Students across the country are gearing up to defend affirmative action on a national day of protest on February 24.

It is, depending on one's perspective, a delicious and redemptive scenario, a terrible nightmare or, if you are the escapist sort that hasn't yet cottoned to the hard reality of Election 2000, a

A man locks his daughters in a one-room house for their first twelve years. The girls--twins--don't attend school; they don't play with other kids.
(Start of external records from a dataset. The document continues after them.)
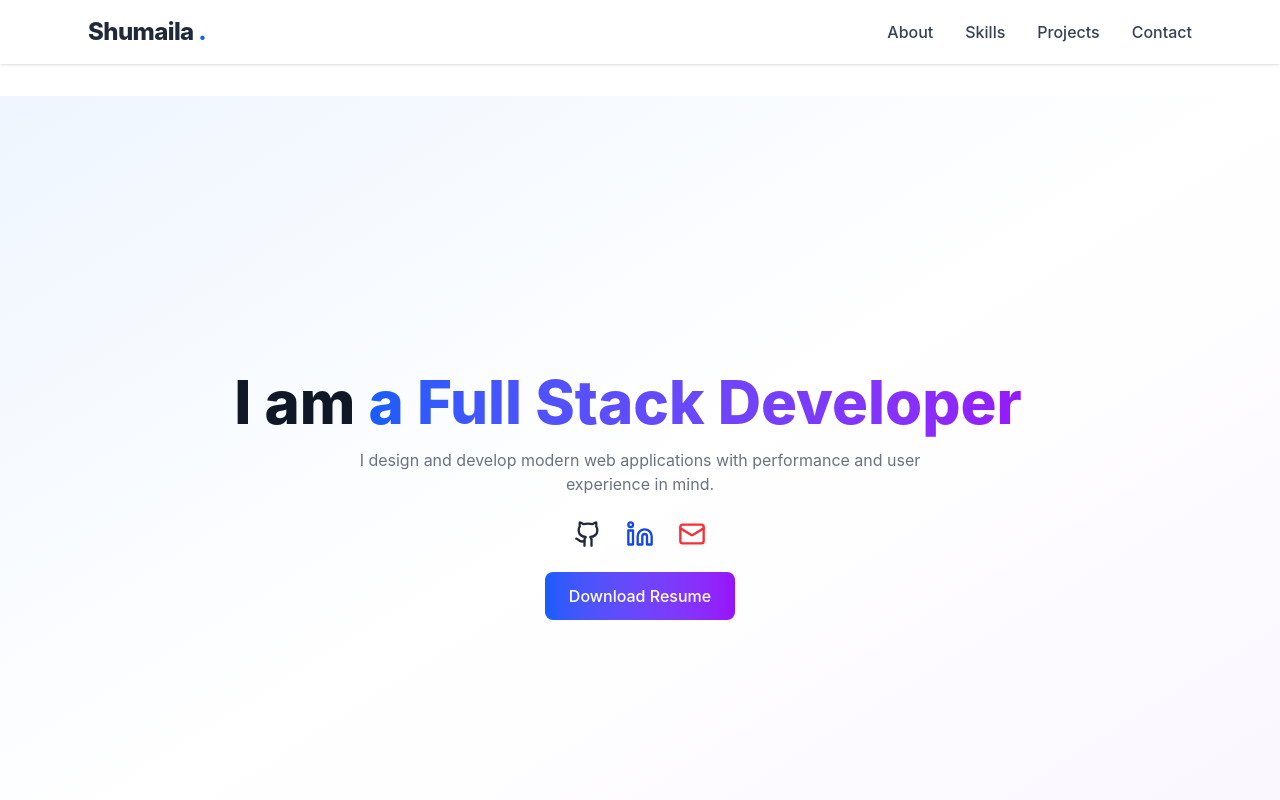
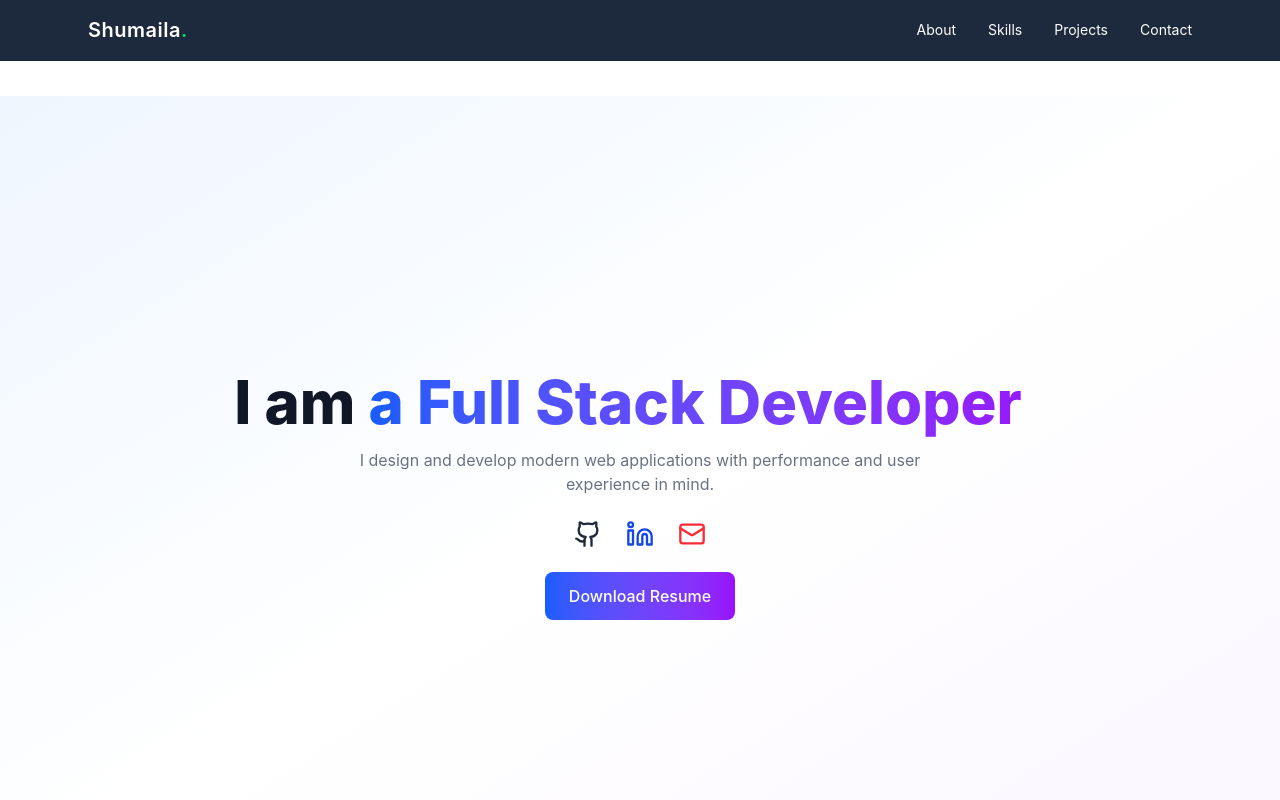
Before and after one commit to shumaila1421/Portfolio--Next.js, a Next.js app: page / in a window 1280 px wide. Shown: the top 800 px of the page. Built offline with nearby package versions, Linux system fonts and the light colour scheme.

Commit message:
navbar updated

```diff
--- a/app/components/navbar.tsx
+++ b/app/components/navbar.tsx
@@ -1,69 +1,66 @@
 "use client";
-import { Menu, X } from "lucide-react";
+
 import { useState } from "react";
 import Link from "next/link";
+import { Menu, X } from "lucide-react";
 import { motion } from "framer-motion";
 
+const navLinks = [
+  { name: "About", href: "#about" },
+  { name: "Skills", href: "#skills" },
+  { name: "Projects", href: "#projects" },
+  { name: "Contact", href: "#contact" },
+];
+
 export default function Navbar() {
-  const [isOpen, setIsOpen] = useState(false);
+  const [menuOpen, setMenuOpen] = useState(false);
 
   return (
-    <nav className="fixed top-0 w-full  bg-white/80 backdrop-blur-md shadow-sm z-50">
-      <div className="max-w-6xl mx-auto px-6 py-4 flex justify-between items-center">
-        <Link href="#hero-section" scroll>
-          <h1 className="text-2xl font-extrabold tracking-tight text-gray-800 hover:scale-105 transition-transform duration-100 cursor-pointer ">
-            Shumaila <span className="text-blue-600">.</span>
+    <nav className="fixed top-0 left-0 w-full z-50 bg-slate-800 backdrop-blur-md border-b border-slate-800">
+      <div className="max-w-6xl mx-auto px-6 py-4 flex items-center justify-between">
+        <Link href="#hero-section">
+          <h1 className="text-xl font-semibold text-white tracking-wide cursor-pointer">
+            Shumaila<span className="text-green-400">.</span>
           </h1>
         </Link>
 
-        {/* Desktop Menu */}
-
-        <div className="hidden md:flex gap-8 text-gray-700 font-medium">
-          <a href="#about" className="hover:text-blue-600 transition">
-            About
-          </a>
-          <a href="#skills" className="hover:text-blue-600 transition">
-            Skills
-          </a>
-          <a href="#projects" className="hover:text-blue-600 transition">
-            Projects
-          </a>
-          <a href="#contact" className="hover:text-blue-600 transition">
-            Contact
-          </a>
+        <div className="hidden md:flex items-center gap-8 text-sm text-white">
+          {navLinks.map((link) => (
+            <a
+              key={link.name}
+              href={link.href}
+              className="hover:text-green-400 transition-colors"
+            >
+              {link.name}
+            </a>
+          ))}
         </div>
 
-        {/* Mobile Icon*/}
-
-        <div className="md:hidden cursor-pointer">
-          {isOpen ? (
-            <X size={28} onClick={() => setIsOpen(false)} />
-          ) : (
-            <Menu size={28} onClick={() => setIsOpen(true)} />
-          )}
-        </div>
+        <button
+          onClick={() => setMenuOpen(!menuOpen)}
+          className="md:hidden text-white"
+        >
+          {menuOpen ? <X size={26} /> : <Menu size={26} />}
+        </button>
       </div>
 
-      {/* Mobile Menu */}
-      {isOpen && (
+      {menuOpen && (
         <motion.div
-          initial={{ opacity: 0, y: -10 }}
+          initial={{ opacity: 0, y: -15 }}
           animate={{ opacity: 1, y: 0 }}
           transition={{ duration: 0.2 }}
-          className="md:hidden bg-white shadow-md px-6 py-4 flex flex-col gap-4 text-gray-700 font-medium"
+          className="md:hidden px-6 pb-6 flex flex-col gap-4 text-white"
         >
-          <a href="#about" onClick={() => setIsOpen(false)}>
-            About
-          </a>
-          <a href="#skills" onClick={() => setIsOpen(false)}>
-            Skills
-          </a>
-          <a href="#projects" onClick={() => setIsOpen(false)}>
-            Projects
-          </a>
-          <a href="#contact" onClick={() => setIsOpen(false)}>
-            Contact
-          </a>
+          {navLinks.map((link) => (
+            <a
+              key={link.name}
+              href={link.href}
+              onClick={() => setMenuOpen(false)}
+              className="hover:text-green-400 transition-colors"
+            >
+              {link.name}
+            </a>
+          ))}
         </motion.div>
       )}
     </nav>
```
They're never even given a bath.

"Justice for Amadou Diallo!" has been the rallying cry throughout New York since four police officers gunned down the unarmed, 22-year-old West African immigrant as he stood outside his Bronx ap

From Blumenthal and Hitchens having lunch,
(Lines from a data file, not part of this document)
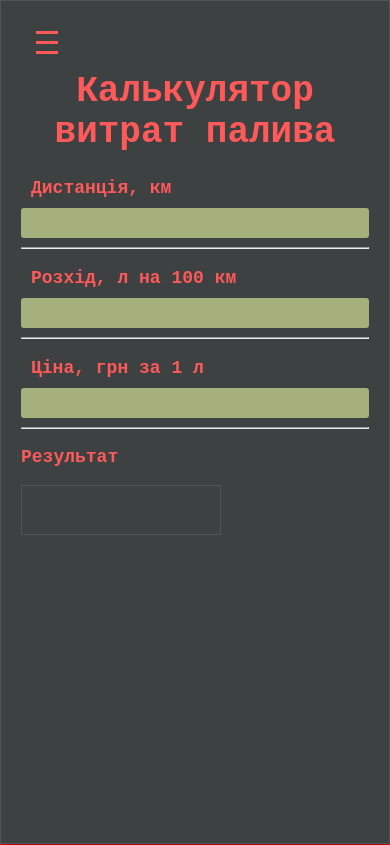
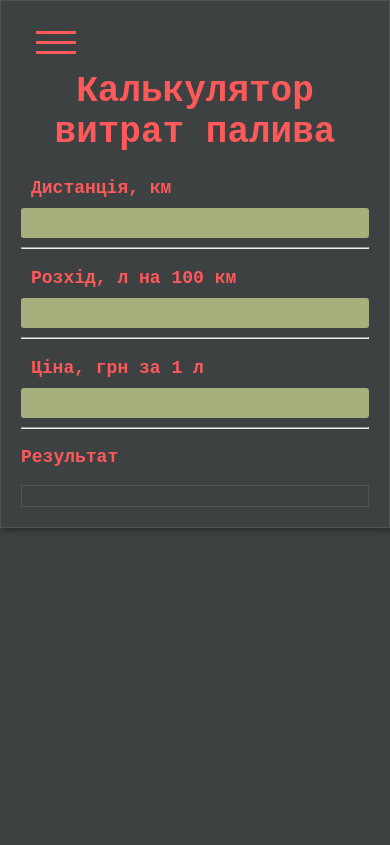
Before and after one commit to OleksandrVito/calculator, a plain HTML site: page index.html in a window 390 px wide. Drawn offline with Linux system fonts and the light colour scheme.

Commit message:
Add files via upload

```diff
--- a/style.css
+++ b/style.css
@@ -5,13 +5,14 @@ body {
 }
 
 #result {
-  width: 200px;
-  height: 50px;
+  /* width: 200px; */
+  /* height: 50px; */
   box-sizing: border-box;
   border: solid 1px #505455;
   text-align: left;
   padding-top: 10px;
   padding-left: 5px;
+  padding-bottom: 10px;
   line-height: 20px;
 }
 
@@ -91,7 +92,8 @@ label {
 /* Menu */
 .title {
   position: relative;
-  padding-top: 5px;
+  padding-top: 50px;
+  padding-left: 0px;
   padding-bottom: 15px;
 }
 h1 {
@@ -150,7 +152,7 @@ a:active {
 .menu__btn > span::after {
   display: block;
   position: absolute;
-  width: 100%;
+  width: 40px;
   height: 3px;
   background-color: #ff595a;
   transition-duration: 0.25s;
@@ -194,7 +196,8 @@ a:active {
 
 @media (max-width: 768px) {
   body {
-    background: red;
+    background-color: #3d4142;
+    /* height: 100vh */
   }
 
   .block {
@@ -207,7 +210,7 @@ a:active {
 
   .container {
     width: 100vw;
-    height: 100vh;
+    height: 100%;
   }
   .menu__box {
     width: 100vw;
@@ -221,7 +224,4 @@ a:active {
   .menu__btn {
     display: block;
   }
-  .title {
-    padding-top: 50px;
-  }
 }
```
A sideshow has emerged that causes spec-

Ulation touching ethics and such things:

On February 26 last, my old friend Sidney Blumenthal emerged from the grand jury and made a bravura appearance on the courthouse steps in Washington, DC.

Free speech, Oliver Wendell Holmes famously declared, ought not to extend to falsely shouting fire in a crowded theater. But what are the limits on shouting across the wide-open Internet?

The week started with bipartisan babble about the need for an exit strategy.

Said the comic gangster in Payback, misquoting an old saw, "Don't shit where you eat. Or, I mean, where you live. That's it.

Haitians call secondhand clothes pèpè, pronounced "peh-peh." In an earlier time these were called Twoomann and Kenedi because it was under those US Presidents

If there's one thing everyone agrees on about Hawaii writer Lois-Ann Yamanaka, it's that she has a perfect ear for local pidgin dialects, which change cadence and idiom throughout the islands of

At lunch with a colleague who is devoted to the theater, the discussion turned to Broadway and she mentioned she had seen the revival of On the Town, the buoyant 1944 Comden and Gre

It might make sense to end it now, except

That wouldn't show the managers respect.

So even if their case now seems inert,

What happens to a leading Marxist writer after he gets a MacArthur genius grant, a Getty Fellowship, and his new book hits number one on the nonfiction bestseller list?

On the eve of the New York premiere of his

Symphony No.

When we put our faith in civil society, we are grasping at
straws.

When a young woman in high school frets about the folks in Mogadishu--when, for that matter, she can spell "Mogadishu"--American moviegoers know she needs a fashion makeover, a boyfriend and an

A short walk from my home in New Haven stands the farm of that prototypical Connecticut Yankee, Eli Whitney. In 1798 Whitney hit on a bold new scheme: interchangeable parts for muskets.


Time

magazine once diagnosed newspaper columnist, author, professor-at-large and Hugh Hefner sidekick Max Lerner (1902­92) as suffering from a "crush on America." Seven

In

The Spirit of the Laws
, Montesquieu draws a distinction that is useful in thinking about the impeachment of Bill Clinton.

As the impeachment trial was slouching toward completion, another issue began rising in prominence: Can Bill Clinton be indicted while he's President?

Some years ago, after I had completed a biography of the radical writer
Josephine Herbst, I gave serious thought to writing a biography of
Whittaker Chambers.